Goat Hill

Goat Hill is an aptly named neighborhood. It consists of houses perched perilously on a steep hillside, affording them great views of Lake Washington. The access road is mostly old single lane, steep and winding. On one end of the neighborhood road is this sign:

In Meadow's youth, she was very goat-like when running in the forest, scampering up and down hillsides and rock outcroppings. While she never got the chance, I'm sure she would have loved chasing a mountain goat in its natural terrain. On this morning's walk she has to content herself with memory and fantasy while we brave cold winds, strolling through Goat Hill.

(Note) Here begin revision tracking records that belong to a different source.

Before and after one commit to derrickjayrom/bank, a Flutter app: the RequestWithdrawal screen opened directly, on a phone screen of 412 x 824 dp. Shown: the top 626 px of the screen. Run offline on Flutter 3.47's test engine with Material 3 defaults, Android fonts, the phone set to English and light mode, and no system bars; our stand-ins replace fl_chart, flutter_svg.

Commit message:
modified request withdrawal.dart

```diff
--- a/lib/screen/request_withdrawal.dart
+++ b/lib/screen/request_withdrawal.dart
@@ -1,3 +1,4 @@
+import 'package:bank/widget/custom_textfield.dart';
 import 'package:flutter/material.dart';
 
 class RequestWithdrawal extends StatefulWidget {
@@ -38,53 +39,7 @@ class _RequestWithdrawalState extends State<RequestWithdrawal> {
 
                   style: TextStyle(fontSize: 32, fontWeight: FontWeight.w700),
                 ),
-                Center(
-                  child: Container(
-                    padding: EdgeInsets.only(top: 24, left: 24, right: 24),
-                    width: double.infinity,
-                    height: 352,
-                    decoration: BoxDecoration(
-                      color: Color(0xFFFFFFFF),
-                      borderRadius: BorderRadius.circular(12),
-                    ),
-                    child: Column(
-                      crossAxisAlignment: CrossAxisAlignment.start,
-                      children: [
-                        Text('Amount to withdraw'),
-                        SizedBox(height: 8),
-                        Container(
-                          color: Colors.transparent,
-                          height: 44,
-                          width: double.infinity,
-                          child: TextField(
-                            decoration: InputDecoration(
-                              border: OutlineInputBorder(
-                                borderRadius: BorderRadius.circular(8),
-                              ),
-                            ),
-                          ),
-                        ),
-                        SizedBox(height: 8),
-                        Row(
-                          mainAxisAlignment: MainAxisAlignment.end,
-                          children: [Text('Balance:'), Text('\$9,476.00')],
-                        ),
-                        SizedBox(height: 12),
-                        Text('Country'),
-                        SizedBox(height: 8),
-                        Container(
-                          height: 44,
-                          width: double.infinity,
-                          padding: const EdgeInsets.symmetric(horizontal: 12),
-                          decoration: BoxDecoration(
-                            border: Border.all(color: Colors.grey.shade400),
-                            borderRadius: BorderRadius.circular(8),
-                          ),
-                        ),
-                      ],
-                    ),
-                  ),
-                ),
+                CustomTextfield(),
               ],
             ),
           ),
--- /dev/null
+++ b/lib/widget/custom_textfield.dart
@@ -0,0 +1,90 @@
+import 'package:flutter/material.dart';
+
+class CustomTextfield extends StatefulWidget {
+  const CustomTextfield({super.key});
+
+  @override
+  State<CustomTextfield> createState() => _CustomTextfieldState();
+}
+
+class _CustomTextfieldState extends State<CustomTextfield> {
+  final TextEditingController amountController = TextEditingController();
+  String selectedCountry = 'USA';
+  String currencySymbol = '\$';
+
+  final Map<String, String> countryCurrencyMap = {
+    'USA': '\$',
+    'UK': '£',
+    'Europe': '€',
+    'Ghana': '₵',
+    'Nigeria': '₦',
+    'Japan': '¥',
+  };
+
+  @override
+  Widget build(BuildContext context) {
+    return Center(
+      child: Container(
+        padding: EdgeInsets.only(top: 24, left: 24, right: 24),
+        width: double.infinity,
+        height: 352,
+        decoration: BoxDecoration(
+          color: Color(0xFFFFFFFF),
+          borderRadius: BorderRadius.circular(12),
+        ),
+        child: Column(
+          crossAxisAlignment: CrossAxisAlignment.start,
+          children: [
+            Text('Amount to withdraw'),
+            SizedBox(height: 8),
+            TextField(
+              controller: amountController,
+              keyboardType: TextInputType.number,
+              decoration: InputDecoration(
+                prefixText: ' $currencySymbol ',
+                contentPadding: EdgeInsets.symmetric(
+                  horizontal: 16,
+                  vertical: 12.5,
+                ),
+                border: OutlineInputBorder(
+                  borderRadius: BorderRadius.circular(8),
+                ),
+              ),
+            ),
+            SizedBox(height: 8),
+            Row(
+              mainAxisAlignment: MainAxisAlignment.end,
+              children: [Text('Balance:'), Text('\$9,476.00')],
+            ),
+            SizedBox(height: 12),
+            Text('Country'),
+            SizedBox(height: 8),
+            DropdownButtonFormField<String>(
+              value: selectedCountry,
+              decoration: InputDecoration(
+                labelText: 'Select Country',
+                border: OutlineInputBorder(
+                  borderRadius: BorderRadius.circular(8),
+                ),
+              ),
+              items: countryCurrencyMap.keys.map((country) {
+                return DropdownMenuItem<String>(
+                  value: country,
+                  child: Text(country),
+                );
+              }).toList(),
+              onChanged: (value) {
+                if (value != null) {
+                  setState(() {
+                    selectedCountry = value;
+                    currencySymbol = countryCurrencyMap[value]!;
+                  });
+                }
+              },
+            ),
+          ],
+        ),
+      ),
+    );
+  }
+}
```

Goat Hill view.

Way off in distance are the skyscrapers of downtown Bellevue. Every time I see a view like this, I'm reminded that in 1956, Bellevue's hospital didn't have a maternity ward so I was born in a Seattle hospital. Bellevue had one stoplight back then. The tallest building was two stories. My, how Bellevue has grown in the last 55 years.

During our stroll, Meadow and I found a wee bear resting against a rock.

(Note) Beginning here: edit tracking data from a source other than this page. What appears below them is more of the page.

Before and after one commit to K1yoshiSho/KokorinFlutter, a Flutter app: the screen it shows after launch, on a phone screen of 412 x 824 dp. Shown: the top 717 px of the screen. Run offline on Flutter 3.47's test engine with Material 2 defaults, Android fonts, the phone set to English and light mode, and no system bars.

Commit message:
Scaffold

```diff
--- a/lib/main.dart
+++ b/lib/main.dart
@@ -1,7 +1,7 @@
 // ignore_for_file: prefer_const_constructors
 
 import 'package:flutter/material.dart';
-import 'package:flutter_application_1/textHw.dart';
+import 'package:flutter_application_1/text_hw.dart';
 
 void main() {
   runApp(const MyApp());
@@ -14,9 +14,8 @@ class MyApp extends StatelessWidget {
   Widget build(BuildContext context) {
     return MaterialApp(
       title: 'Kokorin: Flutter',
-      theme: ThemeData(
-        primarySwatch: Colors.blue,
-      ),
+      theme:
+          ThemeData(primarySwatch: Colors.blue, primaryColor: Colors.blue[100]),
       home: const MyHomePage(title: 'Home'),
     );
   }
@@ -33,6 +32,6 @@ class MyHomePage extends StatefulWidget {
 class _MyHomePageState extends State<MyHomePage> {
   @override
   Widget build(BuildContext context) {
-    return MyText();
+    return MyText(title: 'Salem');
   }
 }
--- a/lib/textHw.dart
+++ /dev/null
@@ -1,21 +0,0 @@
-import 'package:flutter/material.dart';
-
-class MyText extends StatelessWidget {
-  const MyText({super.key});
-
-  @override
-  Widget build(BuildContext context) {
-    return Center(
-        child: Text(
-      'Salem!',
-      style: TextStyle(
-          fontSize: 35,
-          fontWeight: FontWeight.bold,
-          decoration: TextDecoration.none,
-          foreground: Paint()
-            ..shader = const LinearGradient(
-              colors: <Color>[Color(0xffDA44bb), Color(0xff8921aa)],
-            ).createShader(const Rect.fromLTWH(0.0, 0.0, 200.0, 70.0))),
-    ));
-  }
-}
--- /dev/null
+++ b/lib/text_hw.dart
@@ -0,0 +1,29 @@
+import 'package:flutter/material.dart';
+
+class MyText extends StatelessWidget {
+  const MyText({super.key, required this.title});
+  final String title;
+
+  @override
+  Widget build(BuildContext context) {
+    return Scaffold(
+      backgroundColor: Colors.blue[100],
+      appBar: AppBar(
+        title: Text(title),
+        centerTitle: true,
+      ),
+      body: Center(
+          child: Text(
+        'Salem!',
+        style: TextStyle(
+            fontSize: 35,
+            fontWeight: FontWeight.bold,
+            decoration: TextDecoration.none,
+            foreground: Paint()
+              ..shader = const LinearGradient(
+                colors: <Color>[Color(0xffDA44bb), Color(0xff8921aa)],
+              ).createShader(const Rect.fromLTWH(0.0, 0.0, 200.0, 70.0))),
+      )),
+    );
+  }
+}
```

Thinking it looked a little familiar, Meadow moved in for an introductory sniff.

The bear looks lonely, maybe even hopful Meadow will pick him up and take him with her. But no, Meadow feels it's best he stay there in case his true friend returns, looking for him. Lots of small kids in strollers go by this spot. I'm sure someone is missing him and will come looking.

The lost bear reminded me of this photo of Meadow and her own wee bear:

Meadow has always had a stuffed toy that she keeps with her, nearby, in sight. The other dogs know that it belongs to her. The bear now sits atop the piano because sometimes Meadow plays a little rough with him (especially when teasing Finn) and his stuffing is coming out. He's already been through one corrective surgery; I'm worried how many he can tolerate. Meadow now has a purple bunny as replacement. The bear has a special back story; I want to make sure he survives.

Rebecca WallickComment